# Definite integral with square on bottom

## Homework Statement

$\int_{1/2}^{\sqrt{3}/2}\frac{6}{\sqrt{1-t^2}}dt$

## The Attempt at a Solution

Ok, this is an odd problem I'm working from the book. The book says the answer is $\pi$.

First I tried getting rid of the fraction:

$\frac{6}{\sqrt{1-t^2}}dt$ = $\frac{6}{(1-t^{2})^{1/2}}$ = $6(1-t^{2})^{-1/2}$

I think I may be getting this next step wrong, but next, I did this:

= $6(1^{1/2}-t^{3/2})$ = $6^{1/2}-6t^{3/2}$

Which I integrated to:

$6t^{1/2} - \frac{12}{5}t^{5/2}$

I can't seem to plug in my numbers and get $\pi$ though.

Where did I mess up so far?

Thanks for taking the time to read through my poor attempt at solving this.

I think I may be getting this next step wrong, but next, I did this:

= $6(1^{1/2}-t^{3/2})$ = $6^{1/2}-6t^{3/2}$

This step is wrong. I can't even see what you did there. Basically, you cannot get rid of the square root by splitting it over a sum, something like that is not allowed.

Try to do a trigonometric substitution. A subsitution like t=sin(u)

$6(1-t^{2})^{-1/2}$

I tried to take the -1/2 exponent and add it to the 1-t^2 which gave me this:

= $6(1^{1/2}-t^{3/2})$ = $6^{1/2}-6t^{3/2}$

I figured I was doing it wrong, but my problem is that I'm not quite sure how to integrate $6(1-t^{2})^{-1/2}$

I'm not really sure how to change it into another form either.

This step is wrong. I can't even see what you did there. Basically, you cannot get rid of the square root by splitting it over a sum, something like that is not allowed.

Try to do a trigonometric substitution. A subsitution like t=sin(u)

I'm not sure I understand how substituting in sin would help.

I'm not sure I understand how substituting in sin would help.

It would get rid of the square root...

What happens if you substitute in sin(u)??

factor out the 6, then the integral become arcsin(t)

I don't think we have covered anything on arcsin yet.
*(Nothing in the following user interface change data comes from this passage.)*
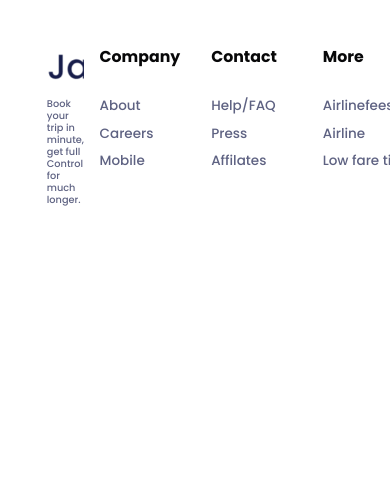
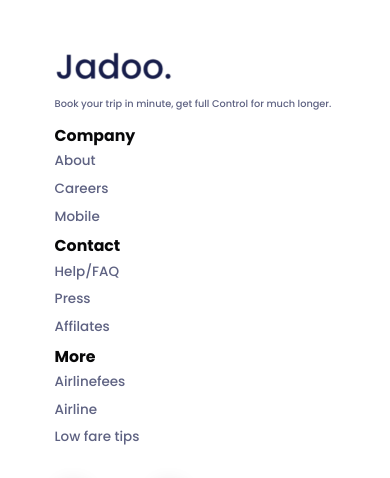
Before and after one commit to PyGaVS/cas-pratique-A-oli, a plain HTML site: page index.html in a window 390 px wide. Shown: the part 6330-6808 px from the top of the page. Before the commit the page ends 6592 px from the top, so only its background shows below. Drawn offline with nearby package versions, Linux system fonts and the light colour scheme.

Commit message:
make footer responsive

```diff
--- a/css/layout/grid.css
+++ b/css/layout/grid.css
@@ -40,21 +40,69 @@ section.easy-and-fast, section.testimonials, section.sponsors, section.suscribe
 footer {
   display: grid;
   grid-template-rows: 4rem 2rem 2rem 2rem;
-  grid-template-columns: 1fr 8rem 8rem 8rem 13rem;
+  grid-template-columns: 1fr repeat(3, 8rem) 13rem;
   grid-template-areas:
   "jadoo company contact more social"
   "phrase about help airlinefees app"
   "phrase careers press airline app"
   ". mobile affilates tips app";
   gap: 0.3rem 4vw;
-  margin: 20vh 6vw 10vh 12vw;
+  margin: 20vh 11vw 10vh 14vw;
 }
+
+@media(max-width: 1024px){
+  footer {
+    display: grid;
+    grid-template-rows: 4rem 2rem 4rem 4rem repeat(3, 2rem);
+    grid-template-columns: 1fr repeat(3, 8rem) 5rem;
+    grid-template-areas:
+    "jadoo jadoo . social social"
+    "phrase phrase . app app"
+    ". . . app app"
+    ". company contact more ."
+    ". about help airlinefees ."
+    ". careers press airline ."
+    ". mobile affilates tips .";
+    gap: 0.3rem 4vw;
+    margin: 20vh 11vw 10vh 14vw;
+  }
+}
+
+@media (max-width: 600px) {
+  footer {
+    grid-template-rows: 4rem 2rem repeat(11, 2rem) repeat(3, 4rem);
+    grid-template-columns: 1fr;
+    grid-template-areas:
+      "jadoo"
+      "phrase"
+      "company"
+      "about"
+      "careers"
+      "mobile"
+      "contact"
+      "help"
+      "press"
+      "affilates"
+      "more"
+      "airlinefees"
+      "airline"
+      "tips"
+      "social"
+      "app";
+  }
+
+  footer .tips {
+    padding-bottom: 10rem;
+  }
+}
+
 
 footer .jadoo {
   grid-area: jadoo;
   background-image: url("./../../img/Jadoo2.png");
-  background-size: 10rem;
+  background-size: contain;
   background-repeat: no-repeat;
+  width: 10rem;
 }
 
 footer .company {
@@ -72,7 +120,7 @@ footer .more {
 footer .social {
   grid-area: social;
   display: flex;
-  justify-content: space-between;
+  gap: 5rem;
   padding-right: 1.5rem;
 }
 
--- a/css/main.css
+++ b/css/main.css
@@ -37,13 +37,13 @@ a {
   }
 }
 
-@media(max-width: 1080px){
+@media(max-width: 1024px){
   html{
     font-size: 14px;
   }
 }
 
-@media(max-width: 720px){
+@media(max-width: 768px){
   html{
     font-size: 12px;
   }
```
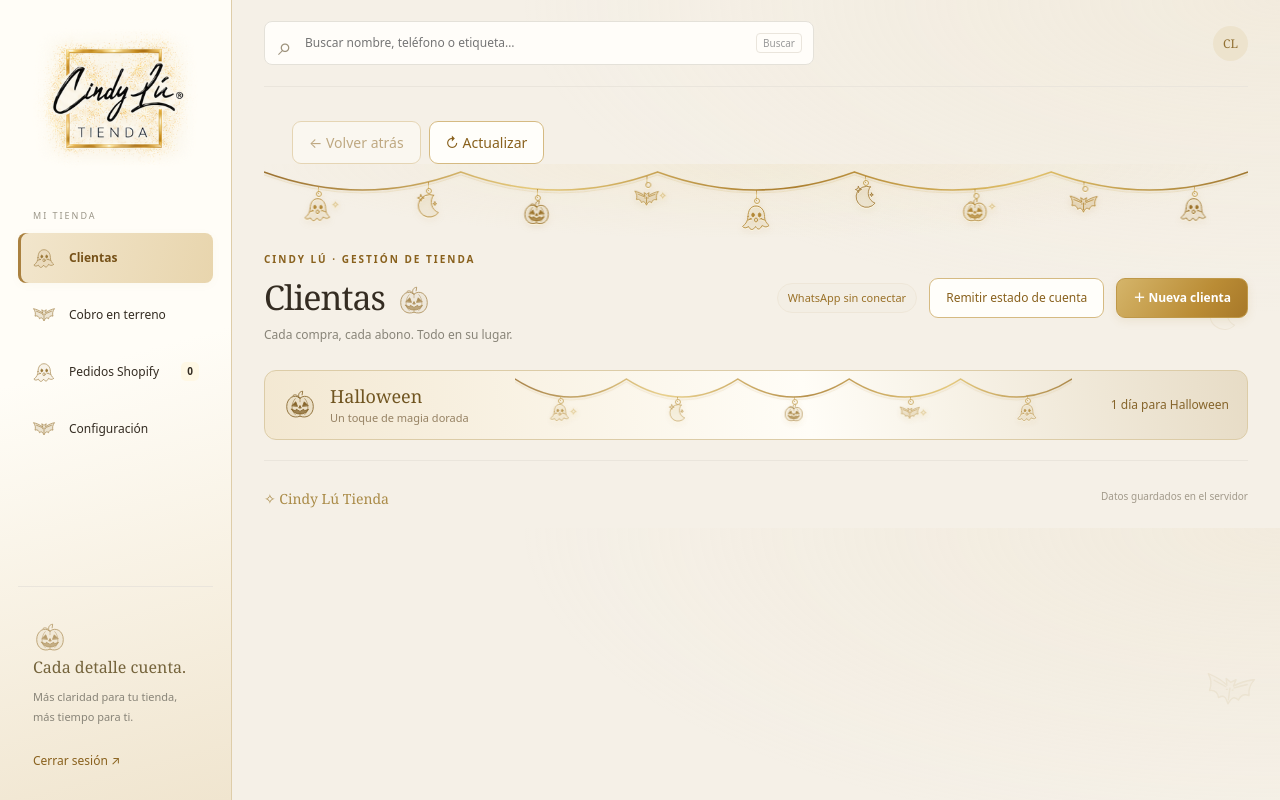
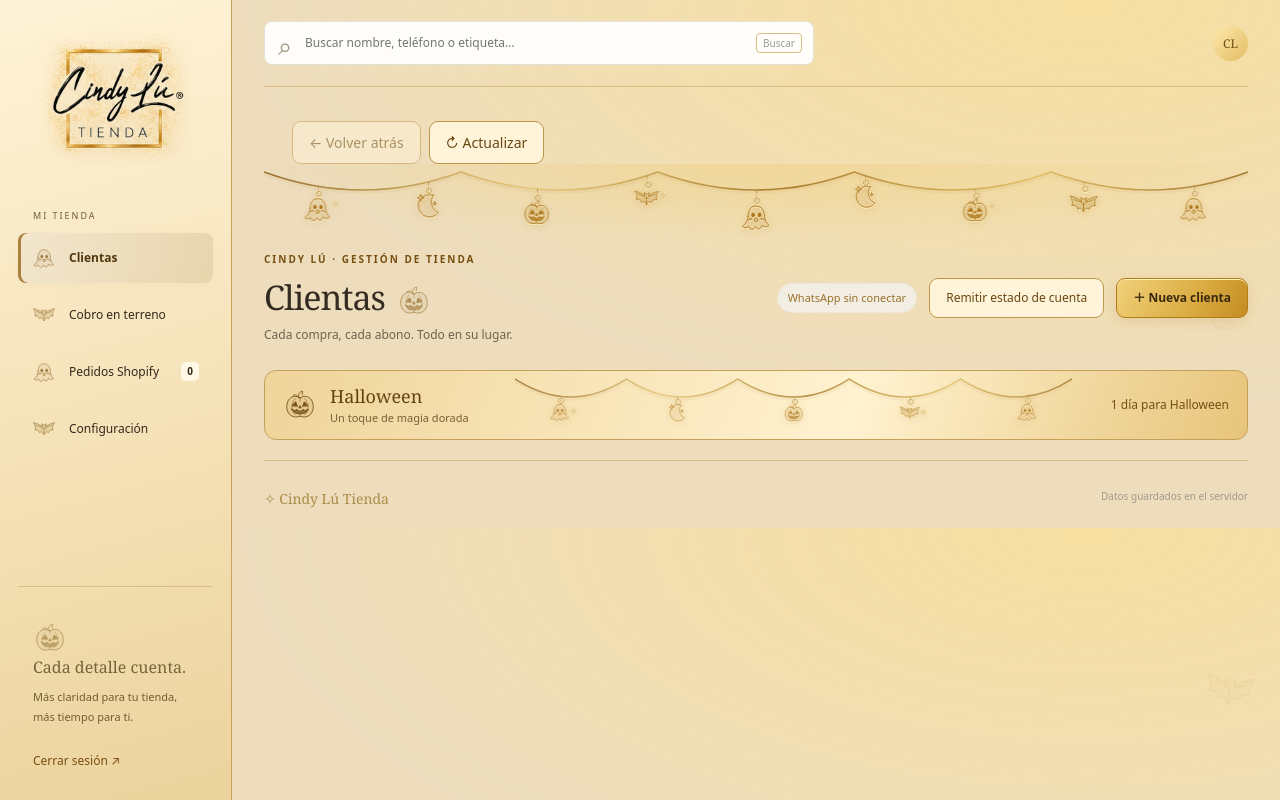
Before and after one commit to marcinko9090/cindylu-gestion, a Flask app: template templates/index.html in a window 1280 px wide. Run offline with Flask 3, Linux system fonts and the light colour scheme; the visitor is signed in with stand-in values (Sample User, id 1); tables that the repository leaves empty hold one stand-in row (values such as "Sample post"); the template is opened without the code that fills it: most values are stand-ins (such as "Sample title", 1, 10 or a date in 2020).

Commit message:
Enrich internal interface with warmer beige and stronger gold contrast

```diff
--- a/static/seasons.css
+++ b/static/seasons.css
@@ -125,3 +125,26 @@ body[data-season-variant="1"] .season-banner{border-radius:4px 18px 4px 18px}bod
 @keyframes cindy-fairy-dust{0%{opacity:0;transform:translate(0,8px) scale(.3)}15%,65%{opacity:.75;transform:translate(-5px,-5px) scale(.8)}73%{opacity:1;transform:translate(0,10px) scale(1)}88%{opacity:.85;transform:translate(-20px,80px) scale(.6)}100%{opacity:0;transform:translate(-45px,180px) scale(.1)}}
 @media(prefers-reduced-motion:reduce){.calm-dust{display:none}.calm-message{animation:cindy-calm-still 7s linear both}}
 @media print{.calm-message{display:none!important}}
+
+/* Richer champagne and gold for the private workspace only. */
+@media screen{
+ body:has(#shell:not(.hidden)){background:radial-gradient(ellipse at 85% 0,#f7dfa0 0,transparent 55%),#edddbd}
+ #shell{--cream:#edddbd;--paper:#fff9ec;--gold:#bb861b;--gold-dark:#795013;--border:#d9be83;--muted:#70624d;--ink:#34291c;--shadow:0 5px 24px #9c6c1712}
+ #shell .sidebar.sidebar{background:linear-gradient(165deg,#fff3d7 0,#ecd39d 100%);border-right-color:#c5a15a}
+ body[data-season] #shell .sidebar.sidebar{background:linear-gradient(165deg,#fff3d7 0,#ecd39d 100%);border-right-color:#c5a15a}
+ #shell nav button.active,body[data-season] #shell nav button.active{background:linear-gradient(110deg,#f7dfa1,#dcaf50);color:#51370e;box-shadow:inset 4px 0 #a77313,0 3px 12px #ae7b2026}
+ #shell .primary{background:linear-gradient(120deg,#f1d17b,#dbad43 58%,#c38c22);border-color:#b27d19;color:#39290d;box-shadow:inset 0 1px #fff1bc,0 3px 12px #b7863033}
+ #shell .outline{background:#fff4d9;border-color:#bd9649;color:#694710}
+ #shell #content .card.card{background:linear-gradient(125deg,#fffdf6,#fff5df);border-color:#d4b575;box-shadow:0 5px 24px #95671912}
+ body[data-season] #shell #content .card.card{border-color:#d4b575;box-shadow:0 5px 24px #95671912}
+ #shell .client-avatar,#shell .avatar{background:linear-gradient(135deg,#ffe9ad,#e2bc64);color:#705018}
+ #shell .season-banner.season-banner{background:linear-gradient(110deg,#efd49a,#fff2d0 60%,#e7c47a);border-color:#c5a05a;color:#755016}
+ #shell .season-banner-title{color:#64420f}
+ #shell .season-banner-greeting{color:#786039}
+ #shell .header-garland-charm{color:#ab7416;filter:drop-shadow(0 1px #fff5d1) drop-shadow(0 1px 3px #c8963660)}
+ #shell .header-garland{color:#ac791f;background:radial-gradient(ellipse at 50% 0,#efcb7360,transparent 72%)}
+ #shell .client-directory-tabs button[aria-pressed=true]{background:linear-gradient(115deg,#f8e2ac,#e7c477);border-color:#be9240;color:#513b14}
+ #shell .article,#shell .info-box{background:#f5e8c9;border-color:#ddc28d;color:#59472b}
+ #shell th{background:#f5e5c1;color:#69532e}
+ #shell .side-title,#shell .side-foot{color:#715c37}
+}
```
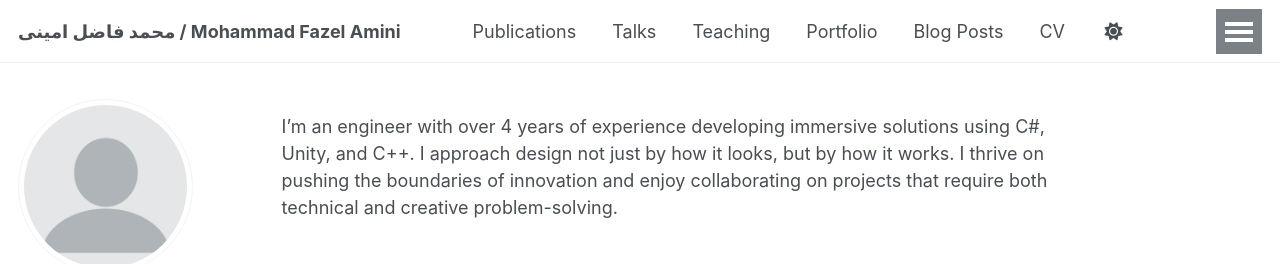
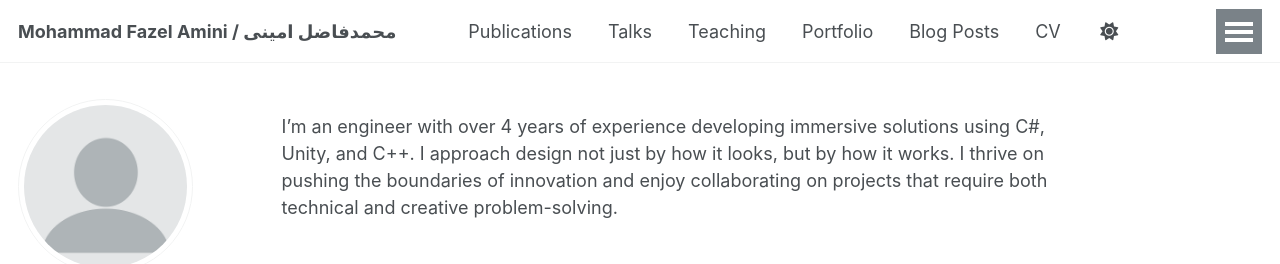
Before and after one commit to MfaXyz/mfaxyz.github.io, a Jekyll site: the page built from _pages/about.md, in a window 1280 px wide. Shown: the top 264 px of the page. Built offline with Jekyll 4.4.1, drawn with Linux system fonts in a browser that asks for light colours.

Commit message:
Update _config.yml

```diff
--- a/_config.yml
+++ b/_config.yml
@@ -9,7 +9,7 @@
 # Basic Site Settings
 locale                   : "fa-IR"
 site_theme               : "default"
-title                    : "محمد فاضل امینی / Mohammad Fazel Amini"
+title                    : "Mohammad Fazel Amini / محمدفاضل امینی"
 title_separator          : "-"
 name                     : &name "Mohammad Fazel Amini"
 description              : &description "Personal Website"
```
I'm only in Calculus 2. If I should know that at this level, I guess one of my teachers let me down.

Well I had AP Calculus last year and we covered that, but I'm in Calculus 2 this year and we haven't gotten that far yet in class but it'll come up later. Same thing with trig substitutions as someone previously stated.

SammyS
Staff Emeritus
Homework Helper
Gold Member

Do as micromass suggested. Let t=sin(u) , then dt = cos(u) du .

Yes, that's equivalent to letting u = arcsin(t), but you won't need that fact until plugging-in the limits of integration, and at that point it should pose no problem.

BTW, 1 - sin2(θ) = cos2(θ) .

Nope. We haven't had substitutions yet either. It looks like that is the next chapter we will cover if we stick to the order of the book.

Nope. We haven't had substitutions yet either. It looks like that is the next chapter we will cover if we stick to the order of the book.

OK, so you can't use substitution??

Well, do you have a list of standard integrals, then??

After looking through the book, I found a table of integrals that has the inverse sin function. I don't seem to have the inverse ones in my notes. I don't know how I missed that. I got it figured out now. Thanks for the help.